Rating: 3 out of 5.

Ryan Gosling headlining, an exciting onscreen reunion between Knives Out costars Ana de Armas and Chris Evans, and frequent Marvel collaborators the Russo Brothers behind the lens meant it was virtually impossible not to be excited for spy thriller, The Gray Man. For the real question though: does this Netflix movie live up to the hype? I would say yes, and no. It must be stated that The Gray Man is basically American James Bond on steroids, as if directed by Michael Bay—whether this statement has any actual appeal will determine one’s enjoyment either way. Personally, I found the action scenes magnificently over-the-top while the characterizations and story simply feel to be checking off the usual boxes. In other words, The Gray Man is an entertaining thriller boosted by its excellent ensemble cast.

All the way back in 2003, Court Gentry (Gosling, La La Land, Drive) is quietly trying to live out his sentence at Florida State Prison—eligible for parole in 2023–when recruitment handler Fitzroy (Billy Bob Thornton, Bad Santa, Mr. Woodcock) makes him an offer too compelling to refuse. Court’s entire sentence will be forgiven, but he must now work for an elite unit in the C.I.A., existing “in the gray” indefinitely. Flash forward 18 years (2021, for those who don’t want to do math), and Court now operates under the codename Six. “007 was taken,” he muses at one point in the film, not the first of the film’s attempts to be meta and subvert expectations. In the midst of a mission in Bangkok to eliminate a target that could “compromise national secrets,” Six accidentally unearths the surface of dark hidden C.I.A. baggage inside of a necklace.

If one has seen any given action film before, it is not entirely shocking that a bounty is quickly put on Six’s head. Manipulative and conniving Carmichael (Regé-Jean Page, Bridgerton, Mortal Enginges) is committed to recovering the asset no matter what the cost—even if that means hiring “unstable sociopath” Lloyd (Evans, Captain America, Not Another Teen Movie) much to the dismay of Carmichael’s colleague, Suzanne (Jessica Henwick, Iron Fist, The Matrix Resurrections). Painting himself as the baddie early on, Carmichael may not be all that intimidating, but seeing Page in this type of role is a thrill in itself. Tossing a pair of glasses on him still does not serve to lessen his sex appeal. The true villain of the picture though has to be Lloyd—his childish antics, including kicking Fitzroy in the face during an interrogation, and tossing a phone from a moving vehicle, are precursors to his wildly erratic tactics. 

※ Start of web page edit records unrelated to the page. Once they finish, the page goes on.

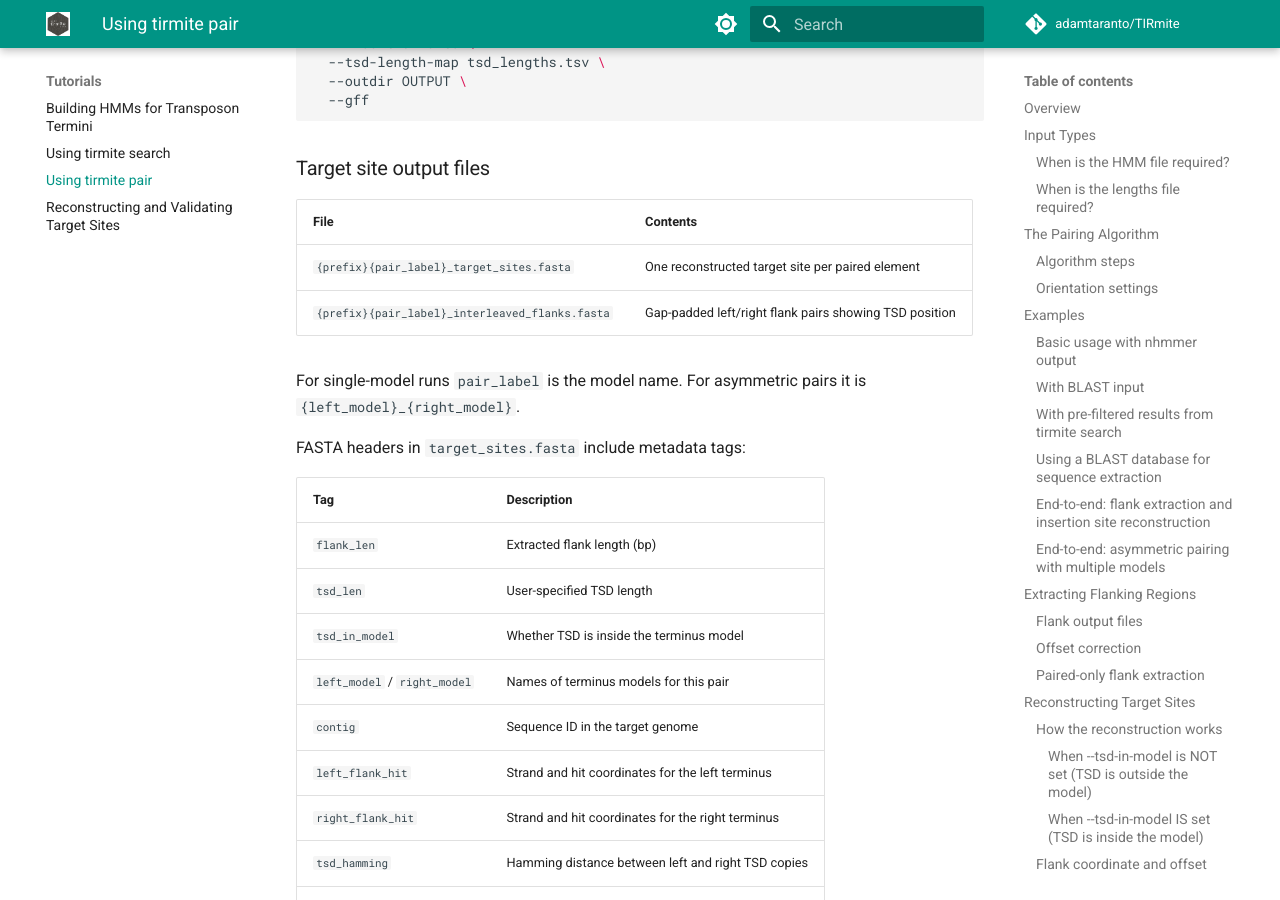
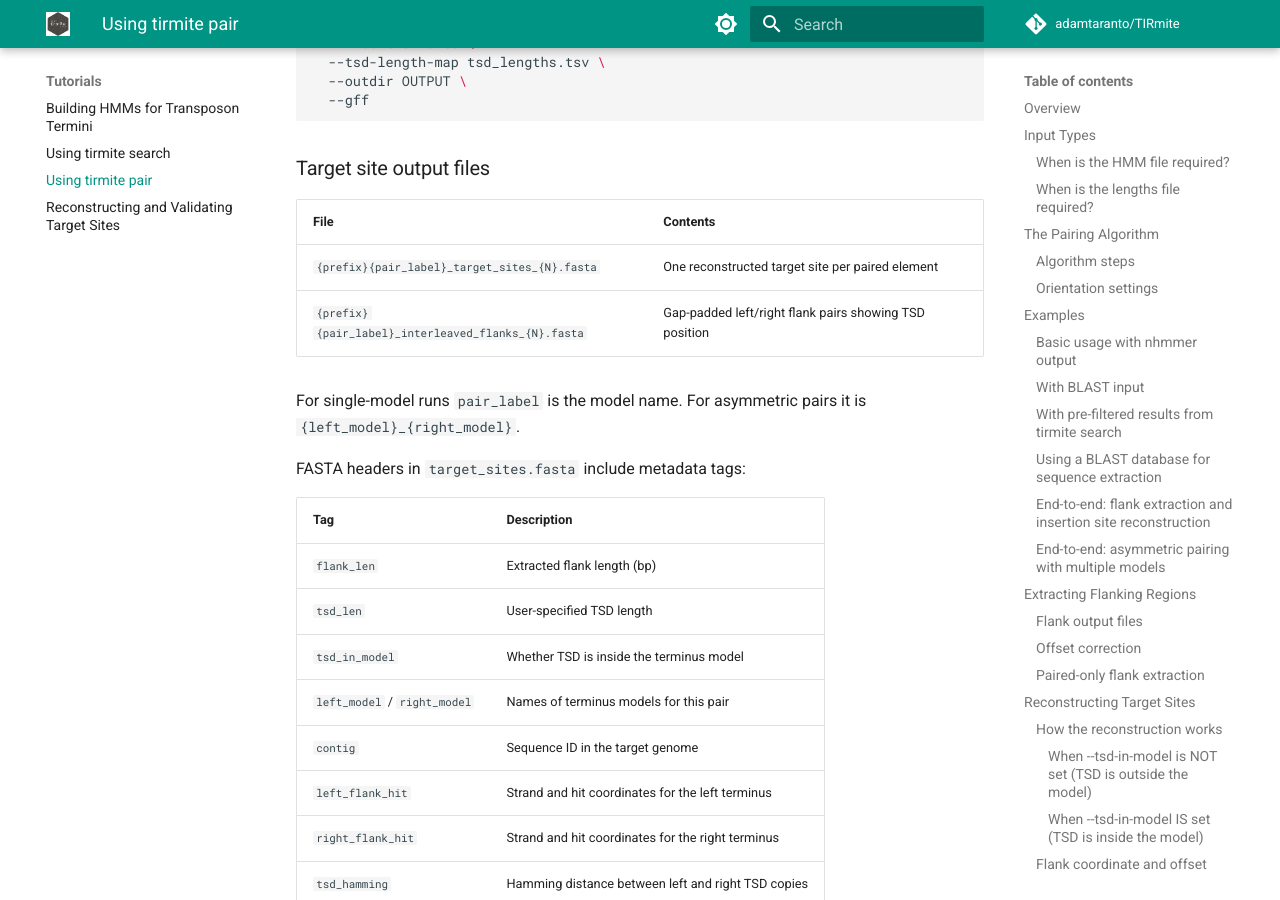
Before and after one commit to Adamtaranto/TIRmite, an MkDocs documentation site: the page built from docs/tutorials/tirmite-pair.md, in a window 1280 px wide and 900 px high, scrolled down 15837 px. Built offline with MkDocs 1.6.1 and Material for MkDocs 9.7.7, drawn with Linux system fonts in a browser that asks for light colours; comment, search, counter and statistics services are not loaded; some of the changed text lies outside the part shown.

```diff
--- a/docs/tutorials/tirmite-pair.md
+++ b/docs/tutorials/tirmite-pair.md
@@ -230,8 +230,8 @@ Key output files in `MY_TIR_OUTPUT/`:
 | `MY_TIR_elements_N.fasta` | Full element sequences (left terminus to right terminus) |
 | `MY_TIR_paired_left_flank_N.fasta` | External flanks upstream of paired left terminus hits |
 | `MY_TIR_paired_right_flank_N.fasta` | External flanks downstream of paired right terminus hits |
-| `MY_TIR_target_sites.fasta` | Reconstructed pre-insertion target sites with TSD metadata |
-| `MY_TIR_interleaved_flanks.fasta` | Left/right flank pairs shown interleaved with TSD highlighted |
+| `MY_TIR_target_sites_N.fasta` | Reconstructed pre-insertion target sites with TSD metadata |
+| `MY_TIR_interleaved_flanks_N.fasta` | Left/right flank pairs shown interleaved with TSD highlighted |
 | `tirmite_pair_report.gff3` | GFF3 annotation of elements and termini |
 
 To additionally write flanks for **all** hits (including unpaired), add `--flanks`:
@@ -461,8 +461,8 @@ tirmite pair \
 
 | File | Contents |
 |------|----------|
-| `{prefix}{pair_label}_target_sites.fasta` | One reconstructed target site per paired element |
-| `{prefix}{pair_label}_interleaved_flanks.fasta` | Gap-padded left/right flank pairs showing TSD position |
+| `{prefix}{pair_label}_target_sites_{N}.fasta` | One reconstructed target site per paired element |
+| `{prefix}{pair_label}_interleaved_flanks_{N}.fasta` | Gap-padded left/right flank pairs showing TSD position |
 
 For single-model runs `pair_label` is the model name. For asymmetric pairs it is `{left_model}_{right_model}`.
 
```
Also changed, not shown: 1 other file.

Also along for the ride is fellow C.I.A. agent, Dani (Ana de Armas, Knock, Knock, No Time to Die), who is hilariously responsible for constantly coming to Six’s rescue just when he needs it, and legendary operative Margaret Cahill (Alfre Woodard, A Series of Unfortunate Events, Annabelle), dying of cancer and living alone in Prague but vital to the endgame. Fitzroy’s pacemaker-addled niece, Claire, (Julia Butters, Once Upon a Time in Hollywood, 13 Hours: The Secret Soldiers of Benghazi) is snatched by Lloyd at around the halfway point, after which she too becomes deeply important. I found that Butters and Gosling have an adorable chemistry onscreen, even in the face of an insane barrage of varied gunfire.

Any way you slice it, there is simply no denying the strength of the action scenes. A big one in Bangkok starts the movie off in a literal fireworks display, while a fiery plane fight-for-survival section and The Gray Man’s lengthy final confrontation in a hedge maze are obvious highlights. Clearly that’s more than enough to forgive far too many false-endings, or the immediate need to set it up for future sequels. Whether you’ve come for Gosling’s abs, de Armas kicking major ass, Evans’s “trash ‘stache,” or something else entirely, The Gray Man may scratch that action-movie itch to make for the perfect Netflix couch-blockbuster of the summer.

The Gray Man shoot you “in the ass” with a dart when it debuts in select theatres on Friday, July 15th, then heads to Netflix on Friday, July 22nd.

Leave a Reply